I’ve had this this book in my collection for some time now and thought it was time to read it, particularly given a sufficient amount of time has elapsed since I saw the film adaptation of the same name (the American version). I was thankful to find that the novel had distinct differences to the film.
The leading character of Ring is Asakawa, a journalist who is feeling disenchanted with his career and by chance comes across a story involving four friends who simultaneously died of cardiac failure, their faces contorted in terror at the time of their death. Some investigation leads Asakawa to a holiday cabin where he views a chilling video which portends his death in exactly one week unless he determines the charm which will alter this fate. The video contains a sequence of both real and abstract images which Asakawa uses to help solve his dilemma.
Asakawa enlists in the help of another journalist and his editor, the latter of whom has doubts as to Asakawa’s reliability due to a previous misjudgement in his career. He also seeks aid from Ryuji, an old school friend and somewhat repugnant character due to his confession of committing a rape and excitement over the prospect of evil energy infiltrating the world. Whilst Ryuji does prove to be a great support for Asakawa in his race against the clock, his motives are at times even doubted by Asakawa himself.
Ring explores themes of paranormal phenomenon, fate and malevolent forces and provides suspenseful text of mystery and investigation. The novel wasn’t quite as gripping or unsettling as I’d hoped, though I did have reasonably high expectations of it due to previous reviews and my appreciation of the film version. I could still sleep quite soundly at night after reading the book in bed! Suzuki details Asakawa’s growing fear with his impending deadline and how this effects his relationship with his wife and daughter, however I would have liked to see greater character development in both Asakawa and Ryuji. The author increases the atmospheric urgency of the situation with an impending typhoon which sadly seems to dissipate all too easily. There is also a slight, unexpected twist at the end of the story which didn’t seem fully realised.
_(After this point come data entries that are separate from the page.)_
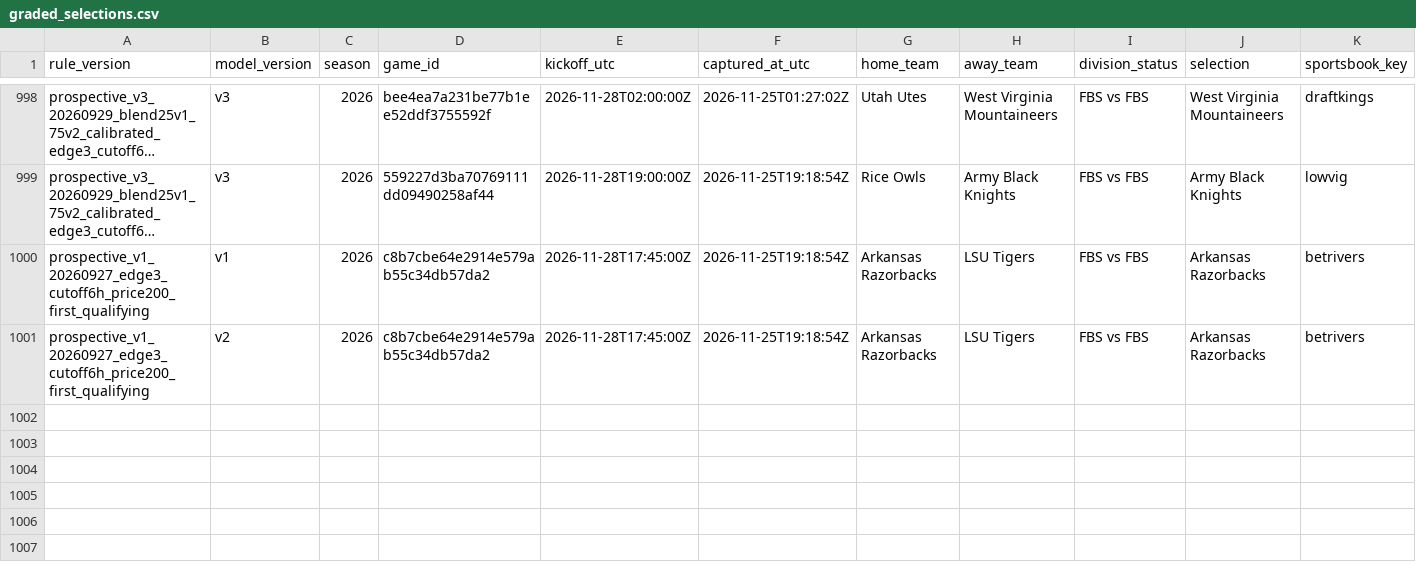
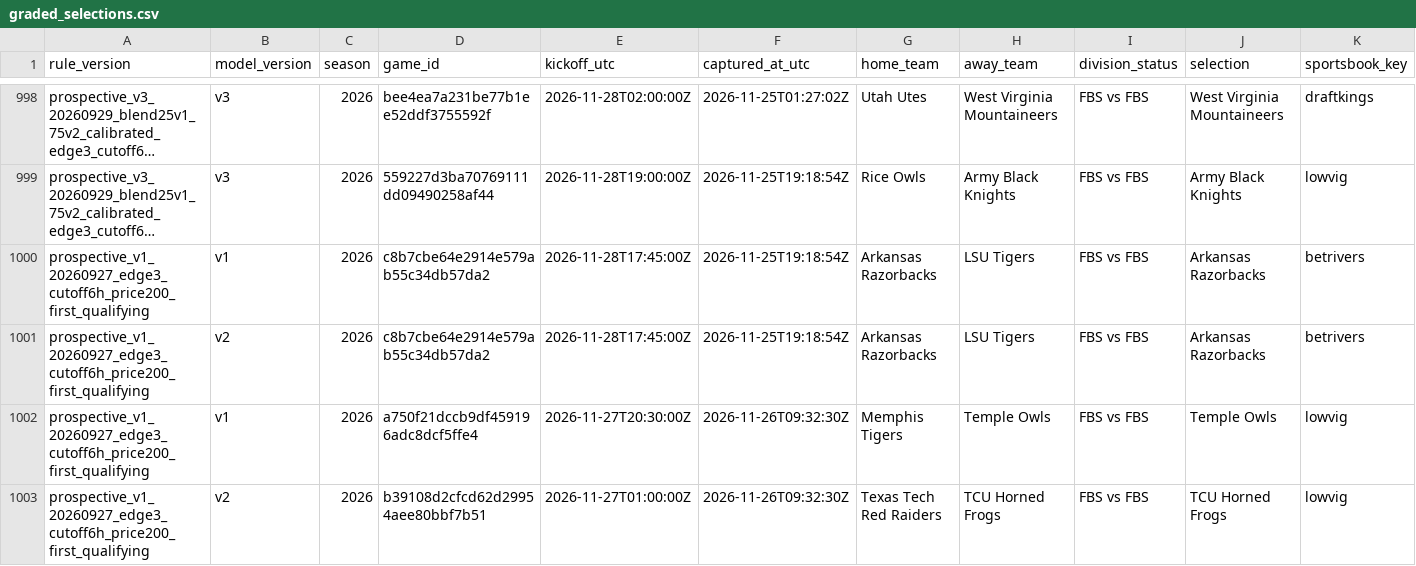
Before and after one commit to JarzCFB/codi-cfb-dashboard, a CSV file: prospective/graded_selections.csv, drawn as a sheet; only a part is shown, gaps mark what is left out; long unchanged cells end in …; rows hold the shown columns only; the diff names each change by its address in the sheet, - before the commit and + after, or states it on an @@ line.

```diff
--- a/prospective/graded_selections.csv
+++ b/prospective/graded_selections.csv
+row 1002: prospective_v1_20260927_edge3_cutoff6h_price200_first_qualifying | v1 | 2026 | a750f21dccb9df459196adc8dcf5ffe4 | 2026-11-27T20:30:00Z | 2026-11-26T09:32:30Z | Memphis Tigers | Temple Owls | FBS vs FBS | Temple Owls | lowvig
+row 1003: prospective_v1_20260927_edge3_cutoff6h_price200_first_qualifying | v2 | 2026 | b39108d2cfcd62d29954aee80bbf7b51 | 2026-11-27T01:00:00Z | 2026-11-26T09:32:30Z | Texas Tech Red Raiders | TCU Horned Frogs | FBS vs FBS | TCU Horned Frogs | lowvig
```
Also changed, not shown: 1 other file.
All in all Ring did keep me interested as leads were followed up and more information revealed, but I felt it lacked depth.
“The body of a young girl is found at her home in Yokohama, contorted in fear, but the cause of her death is a mystery. Soon afterwards the bodies of three more teenagers are discovered – dead in chillingly similar circumstances.
Sensing a story, journalist Asakawa, the girl’s uncle, becomes fixated on unravelling the cause of this bizarre sudden-death syndrome. He discovers that the four victims had shared a log cabin for one night, exactly seven days before their deaths.
In the cabin, Asakawa finds a nightmarish secret – a curious videotape which plays not a movie, but a strange collection of abstract, subliminal images, concluding with a portentous message:
‘Those who have viewed these images are fated to die at this exact hour one week from now. If you do not wish to die, you must follow these instructions exactly…’
Then the tape cuts to static.
This slickly plotted page-turner reverberates with a terrifying supernatural twist. It inspired the cult Japanese movie and the US remake of the same name.”